½ teaspoon ground pepper
8 oz tomato paste
16 oz canned diced tomatoes
4-6 cups cooked kidney beans (depending on personal preference)
(1 cup frozen corn)
In a large saucepan, brown the beef and sausage in 2 tablespoons oil, drain off fat and reserve meat. In the same pot, add beef stock and bring to a boil. Remove from heat and crumble saffron into stock. Set aside to steep.
In another skillet, heat remaining oil and sweat onions and garlic. Add chillies and seasonings and stir.
In a large pot combine tomatoes, beef stock, onion/ spice mixture and meat. Stir well and simmer slowly, partially covered, for about 1½ hours. Check seasoning and adjust.
Add kidney beans and slowly cook another 10 minutes or so. Serve with crusty bread or cornbread. Garnish with any or all of the following: sour cream, grated cheddar cheese, sliced green onions or cubed avocado.
January should be dubbed the Month of Soups. I mean is there anything you are craving more after the blitz of holiday feasting? What else could be more ideal to beat the January blahs when the weather is snowy and blowy and the daylight sparse? Dig deep into a piping hot bowl of onion soup and it will be like your very own sunbeam, defying those gray wintery skies out the window.
We’re enjoying the post-holiday peacefulness and the dismal weather outdoors makes it even easier to cozy up inside and read the baby names book. Since we don't know if we are having a boy or a girl, there is even more discussion of names than usual. It's so hard to pick!
French onion soup should not be rushed. Well, the onion chopping part, yes. Blitz through that as fast as you can while still maintaining five digits on each hand, then once they are in the pot, pour yourself a little white wine and read a cookbook or food blog while they slowly caramelize and take on that dark brown color.
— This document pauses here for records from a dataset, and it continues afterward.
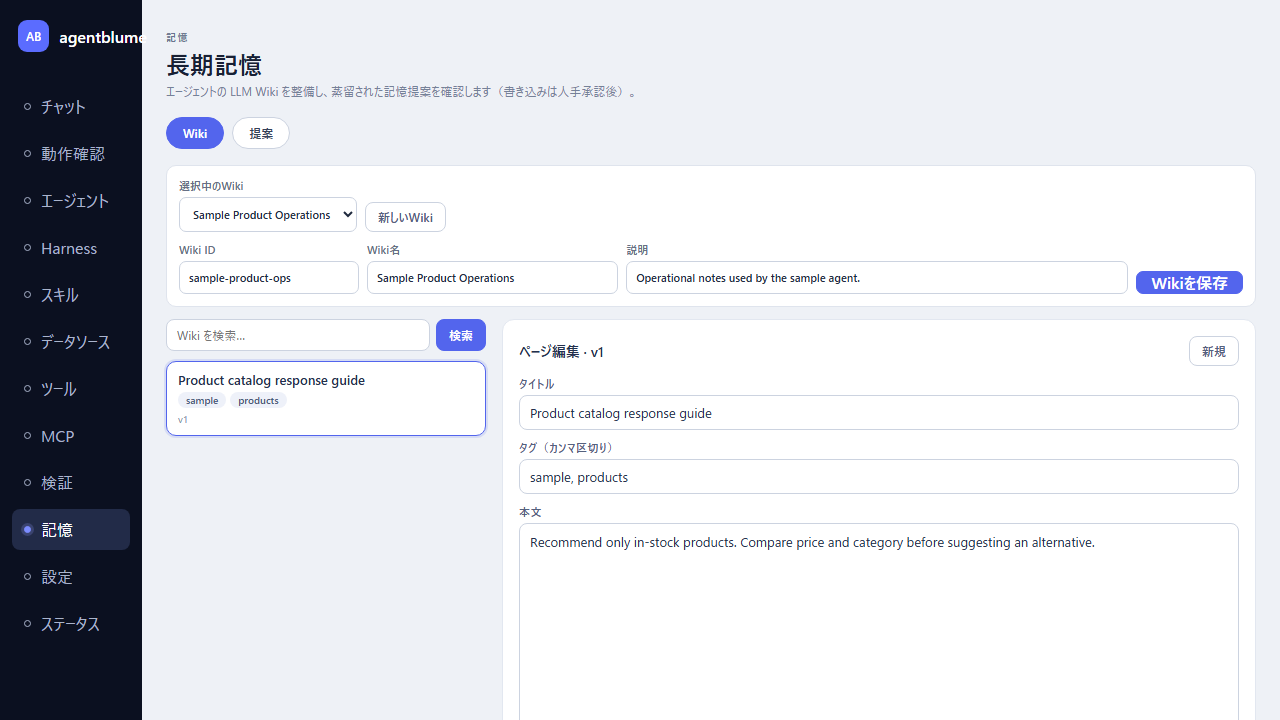
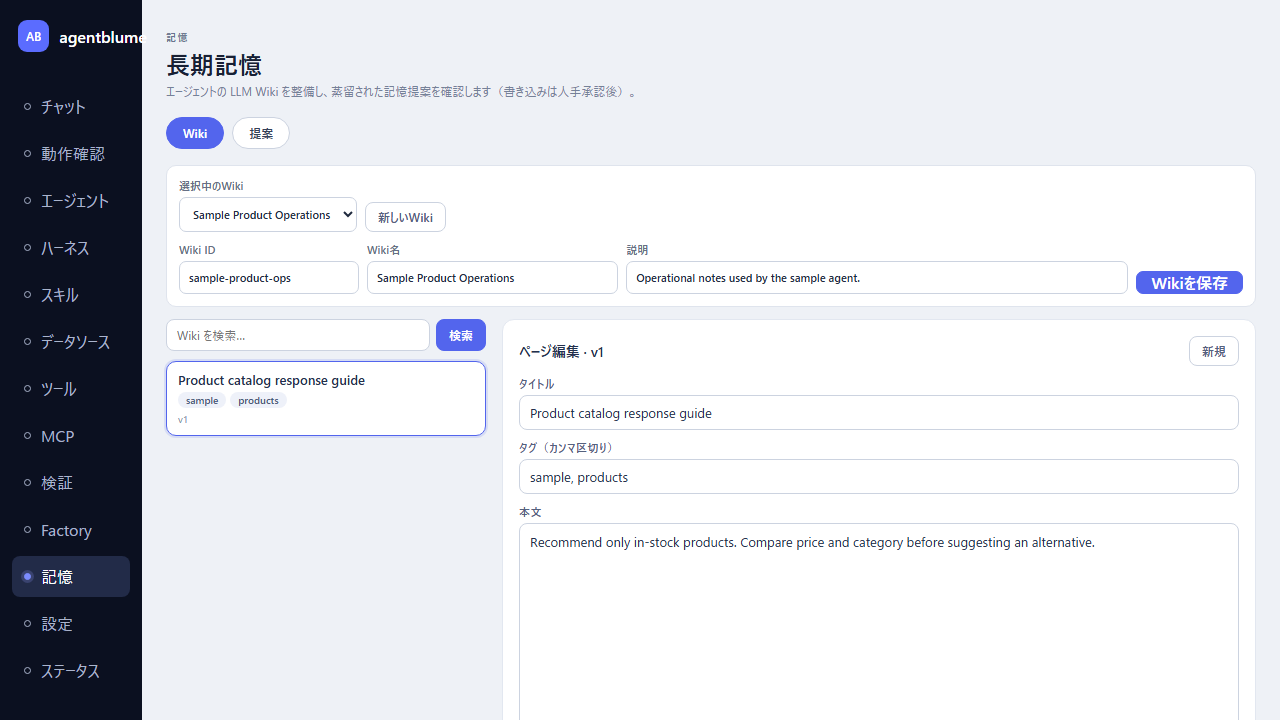
docs: add live-app screenshots to readme with harness and factory captures
readme.md冒頭へ実行中アプリ（日本語UI・サンプルデータ）のスクリーンショット
ギャラリーを追加する。チャット実応答 / Tool Builder / Harness Builder
（Concurrentのfan-out構造）/ Agent Factory / データソース / 長期記憶の6枚。

- manual-screenshots.spec.ts へハーネス（新規作成→Concurrent→Agent割当）と
  Factory（入力フォーム）の撮影を追加し、全画像を現行UIで再生成
- harness-tutorial-screenshots.spec.ts を日本語化後のUI（ハーネスnav・
  作成者/レビュアー/公開担当ラベル）へ追従

Changed region(s): [[0.0, 0.7028, 0.125, 0.8861], [0.0312, 0.9167, 0.0938, 0.9472], [0.0312, 0.3361, 0.0938, 0.3667]]

diff --git a/e2e/harness-tutorial-screenshots.spec.ts b/e2e/harness-tutorial-screenshots.spec.ts
@@ -22,15 +22,15 @@ test('Harness BuilderのAgent割当とチャット対象選択を撮影する', 
   }
 
   await page.goto('/');
-  await page.getByRole('button', { name: 'Harness', exact: true }).click();
+  await page.getByRole('button', { name: 'ハーネス', exact: true }).click();
   await expect(page.getByText('Agent Harness Builder', { exact: true })).toBeVisible();
   await page.getByRole('button', { name: '新規作成', exact: true }).click();
   await page.getByLabel('内部ID').fill('tutorial-content-review');
   await page.getByLabel('表示名').fill('商品紹介レビュー');
   await page.getByLabel('所有者').fill('tutorial@example.com');
-  await page.getByLabel('Agentを割り当て Author').selectOption('tutorial-writer');
-  await page.getByLabel('Agentを割り当て Reviewer').selectOption('tutorial-reviewer');
-  await page.getByLabel('Agentを割り当て Publisher').selectOption('tutorial-publisher');
+  await page.getByLabel('Agentを割り当て 作成者').selectOption('tutorial-writer');
+  await page.getByLabel('Agentを割り当て レビュアー').selectOption('tutorial-reviewer');
+  await page.getByLabel('Agentを割り当て 公開担当').selectOption('tutorial-publisher');
   await capture(page, '01-harness-agent-assignment.png');
 
   await page.getByRole('main').getByRole('button', { name: '検証', exact: true }).click();

diff --git a/readme.md b/readme.md
@@ -5,6 +5,16 @@
 - **スタック**: TypeScript / React 19 / Fastify / Vite / Vitest / Playwright
 - **状態**: プレビュー（ローカル実行向け）
 
+## 画面
+
+サンプルデータを投入して実行中のアプリ（日本語UI）。画像は `npm run docs:screenshots` が実画面を操作して再生成する。操作手順は[デモデータ操作マニュアル](docs/13-demo-operation-manual.md)を参照。
+
+| | |
+|---|---|
+| **チャット** — 保存済みAgentがToolを呼び出して応答（ライブモデル実行） ![チャット実行結果](docs/assets/demo-manual/07-chat-result.png) | **Tool Builder** — ETLノードフローの編集と固定サンプルプレビュー ![Tool Builder](docs/assets/demo-manual/02-tool-preview.png) |
+| **Harness Builder** — マルチエージェント構成をパターン別の構造図で編集（Concurrentのfan-out＋集約） ![Harness Builder](docs/assets/demo-manual/08-harness-builder.png) | **Agent Factory** — やりたいこと＋データソースからAgent一式を自動生成・自動改善 ![Agent Factory](docs/assets/demo-manual/09-factory.png) |
+| **データソース** — CSV/JSON登録とDB接続カタログ ![データソース](docs/assets/demo-manual/01-data-sources.png) | **長期記憶** — Wikiページの編集・検索とAgentへのアタッチ ![長期記憶](docs/assets/demo-manual/04-wiki-memory.png) |
+
 ## ローカル開発
 
 PowerShellからAPIとUIをまとめて起動する。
In this version, the sweetness of the onions is enhanced slightly by a tad of maple syrup and the soup is given an extra Canadian touch with the addition of our own aged cheddar cheese.
2 tbsp canola oil
2 lbs sweet onions, thinly sliced
1 clove garlic
2 tablespoons maple syrup
2 cups chicken stock
1 tsp fresh thyme leaves
½ cup white wine
Salt and pepper
6 slices baguette, toasted
2 cups aged Canadian cheddar such as Perron, or Gruyere, shredded
Heat oil in a heavy bottomed pot set over medium heat. Add onions and cook, stirring frequently, for 30 minutes or until caramelized. Add garlic and cook for 30 seconds. Stir in maple syrup. Add the broth, wine and thyme; bring to a boil. Reduce heat and simmer for 20 minutes. Season to taste with salt and pepper.
Divide soup between 6 ovenproof bowls. Top with toast slices and equal amounts of cheese. Broil for 2 to 3 minutes or until cheese melts and lightly browns. Garnish with a sprig of fresh thyme and serve.
A New Year's Eve celebration at home was always my preferred party mode and now that we have a little one, it's an even more attractive way to ring in the new year. No babysitter, no cover charge, no late-night winter driving, just a good time in the comforts of our own home. Of course, it's also a great excuse to cook mountains of party food, chill bottles of champagne in deep tubs of snow, and invite a few close friends over.